As an analysis of films like Dance, Little Children and The Show-Off suggest, the films included in How to Be a Man and How to Be a Woman need not be approached merely as kitschy relics of bygone times (though such an approach does have its pleasures); they can also be viewed as vestiges of the efforts of adults in the United States during the Cold War to engage with mass and youth cultures, to benignly—albeit forcefully—channel youthful impulses toward prosocial ends,4 and to reconcile the potentially contradictory values of American capitalist democracy.
- Donald Crafton, “This Side of Paradise: The Research Value of Sponsored Films,” (paper presented at the Fifth Orphan Film Symposium, “Science, Industry and Education, Columbia, South Carolina, March 22-25, 2006).
- Leonard Freedman, “Do Films Help Discussion?” Educational Screen, May 1955, 212.
- See Leerom Medovoi’s Rebels: Youth and the Cold War Origins of Identity, Durham NC: Duke University Press, 2005.
Michelle Kelley is a PhD candidate in the Department of Cinema Studies at New York University

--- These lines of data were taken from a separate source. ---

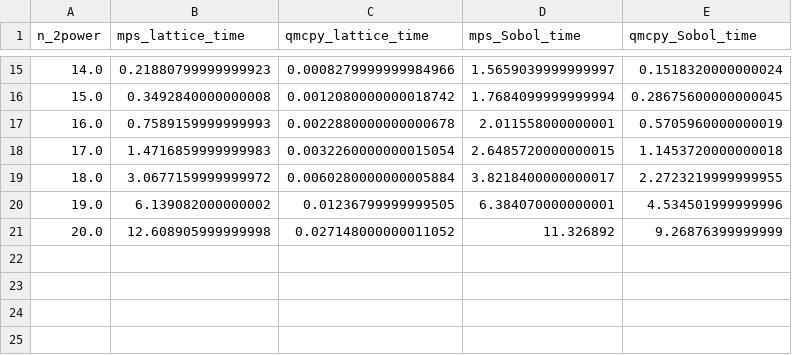
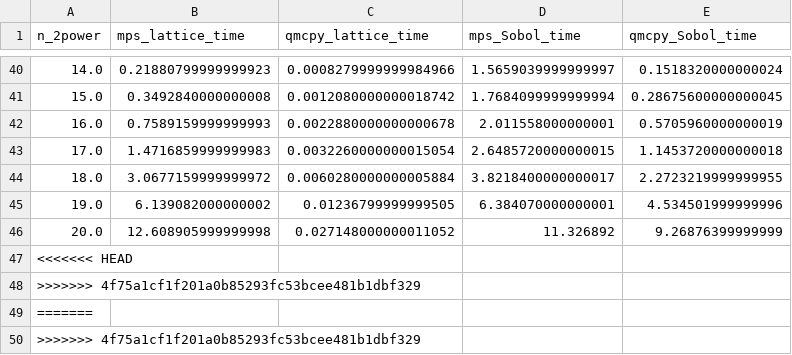
Before and after one commit to QMCSoftware/QMCSoftware, a CSV file: python_prototype/outputs/lds_sequences/magic_point_shop_times.csv, drawn as a sheet; only a part is shown, gaps mark what is left out; the diff covers the shown part only.

```diff
--- a/python_prototype/outputs/lds_sequences/magic_point_shop_times.csv
+++ b/python_prototype/outputs/lds_sequences/magic_point_shop_times.csv
@@ -21 +46,5 @@ n_2power,mps_lattice_time,qmcpy_lattice_time,mps_Sobol_time,qmcpy_Sobol_time
 20.0,12.608905999999998,0.027148000000011052,11.326892,9.26876399999999
+<<<<<<< HEAD
+>>>>>>> 4f75a1cf1f201a0b85293fc53bcee481b1dbf329
+=======
+>>>>>>> 4f75a1cf1f201a0b85293fc53bcee481b1dbf329
```
Also changed, not shown: 25 added rows elsewhere in this file, 1 other file.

Copyright © 2010 by Cineaste Magazine
Cineaste, Vol. XXXV, No. 2